An investigation was opened into the death of George Edward Griffiths in May 2022, the Prevention of Future Deaths report submitted by Herefordshire coroner Mark Bricknell said, with an inquest on June 14 recording a narrative conclusion.

Mr Griffiths had been taken to Hereford County Hospital's accident and emergency department by ambulance on February 1, 2022, the report said.

He was admitted to the hospital for treatment after being diagnosed with an acute kidney injury, gastritis, poorly controlled diabetes, and infected toes. 'Profound' metabolic acidosis (a build-up of acid in the body) was also noted on a blood test, the report said.

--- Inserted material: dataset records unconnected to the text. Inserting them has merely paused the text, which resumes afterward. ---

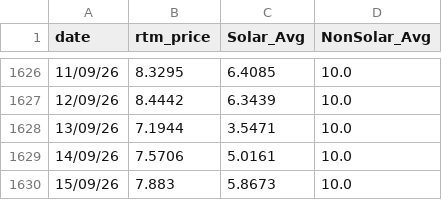
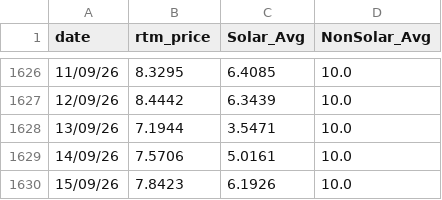
Before and after one commit to siddkanodia-1994/india-generation-dashboard-V22, a CSV file: public/data/RTM Prices.csv, drawn as a sheet; only a part is shown, gaps mark what is left out.

```diff
--- a/public/data/RTM Prices.csv
+++ b/public/data/RTM Prices.csv
@@ -1629,2 +1629,2 @@ date,rtm_price,Solar_Avg,NonSolar_Avg
 14/09/26,7.5706,5.0161,10.0
-15/09/26,7.883,5.8673,10.0
+15/09/26,7.8423,6.1926,10.0
```
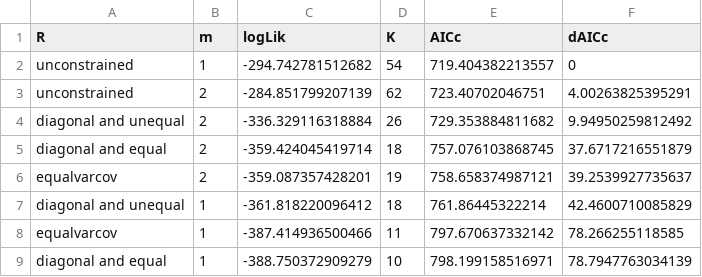
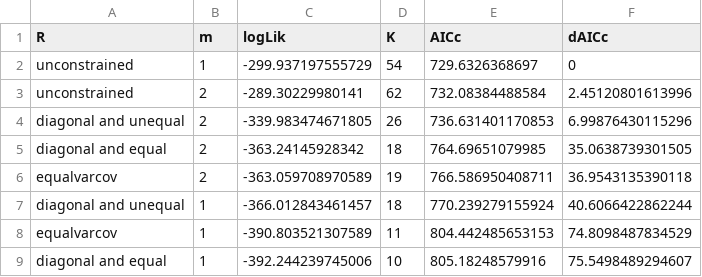
Before and after one commit to eryznar/ESR.boreal.index, a CSV file: Output/2025/dfa_model_selection_table.csv, drawn as a sheet.

```diff
--- a/Output/2025/dfa_model_selection_table.csv
+++ b/Output/2025/dfa_model_selection_table.csv
@@ -1,9 +1,9 @@
 "R","m","logLik","K","AICc","dAICc"
-"unconstrained",1,-294.742781512682,54,719.404382213557,0
-"unconstrained",2,-284.851799207139,62,723.40702046751,4.00263825395291
-"diagonal and unequal",2,-336.329116318884,26,729.353884811682,9.94950259812492
-"diagonal and equal",2,-359.424045419714,18,757.076103868745,37.6717216551879
-"equalvarcov",2,-359.087357428201,19,758.658374987121,39.2539927735637
-"diagonal and unequal",1,-361.818220096412,18,761.86445322214,42.4600710085829
-"equalvarcov",1,-387.414936500466,11,797.670637332142,78.266255118585
-"diagonal and equal",1,-388.750372909279,10,798.199158516971,78.7947763034139
+"unconstrained",1,-299.937197555729,54,729.6326368697,0
+"unconstrained",2,-289.30229980141,62,732.08384488584,2.45120801613996
+"diagonal and unequal",2,-339.983474671805,26,736.631401170853,6.99876430115296
+"diagonal and equal",2,-363.24145928342,18,764.69651079985,35.0638739301505
+"equalvarcov",2,-363.059708970589,19,766.586950408711,36.9543135390118
+"diagonal and unequal",1,-366.012843461457,18,770.239279155924,40.6066422862244
+"equalvarcov",1,-390.803521307589,11,804.442485653153,74.8098487834529
+"diagonal and equal",1,-392.244239745006,10,805.18248579916,75.5498489294607
```
Also changed, not shown: Output/2025/dfa time series.csv, Output/2025/dfa_loadings.csv, 13 other files.
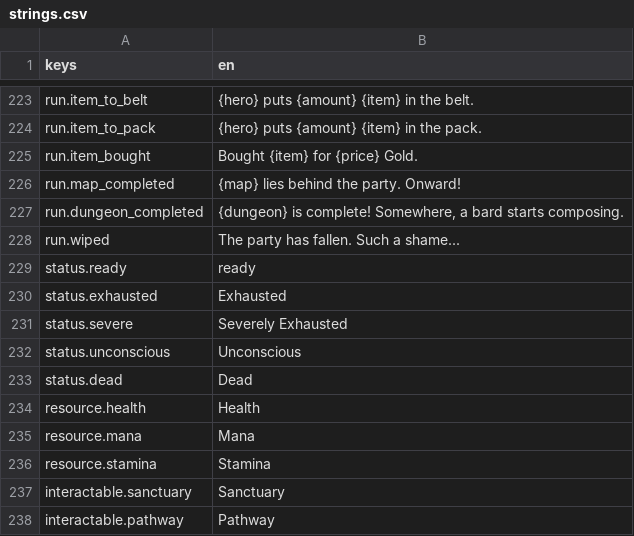
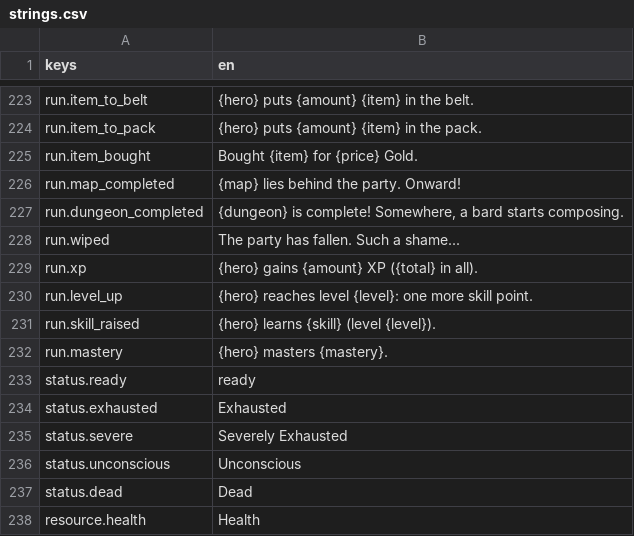
Before and after one commit to Frivolimous/eternal-dungeon, a CSV file: data/strings.csv, drawn as a sheet; only a part is shown, gaps mark what is left out; the shorter side is filled out with more unchanged rows; the diff names each change by its address in the sheet, - before the commit and + after, or states it on an @@ line.

```diff
--- a/data/strings.csv
+++ b/data/strings.csv
+row 229: run.xp | {hero} gains {amount} XP ({total} in all).
+row 230: run.level_up | {hero} reaches level {level}: one more skill point.
+row 231: run.skill_raised | {hero} learns {skill} (level {level}).
+row 232: run.mastery | {hero} masters {mastery}.
```
Also changed, not shown: 57 other files.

But while in hospital, Mr Griffiths developed hypernatraemia (high sodium in the blood) and sepsis and was also treated for hyperosmolar hyperglycaemic state (very high blood glucose) and investigated for Fournier's gangrene (an acute necrotic infection), and was transferred to the intensive care unit for further care and treatment.

He was later stepped down to a ward, where he developed and was treated for delirium and Covid.


Mr Griffiths was then transferred to an elderly care ward after his "long and complicated" admission, by which time he had developed a "significant" pressure sore and C-diff, the report said.

Mr Bricknell said doctors believed the pressure sore, which had developed during his hospital stay, had contributed to his death.

Noting his concerns in the report, Mr Bricknell said Mr Griffiths appeared to have been in the accident and emergency department for more than 40 hours, during which time his shoes were not removed, and that a necrotic toe was apparent without evidence of appropriate management or referral.

A skin inspection confirming all areas were intact had been carried out on his admission, Mr Bricknell said, but there was no evidence of preventative care during his time in accident and emergency or in the acute medical unit.

Acknowledgement of pressure damage was noted on February 8, but no reassessment took place until February 20, with a consequent failure to implement pressure-relieving measures, the report said, noting that "pressure area care training is not mandatory within Wye Valley NHS Trust".

"In my opinion there is a risk that future deaths will occur unless action is taken," the coroner said in the report, which has been sent to Wye Valley NHS trust and the chief coroner.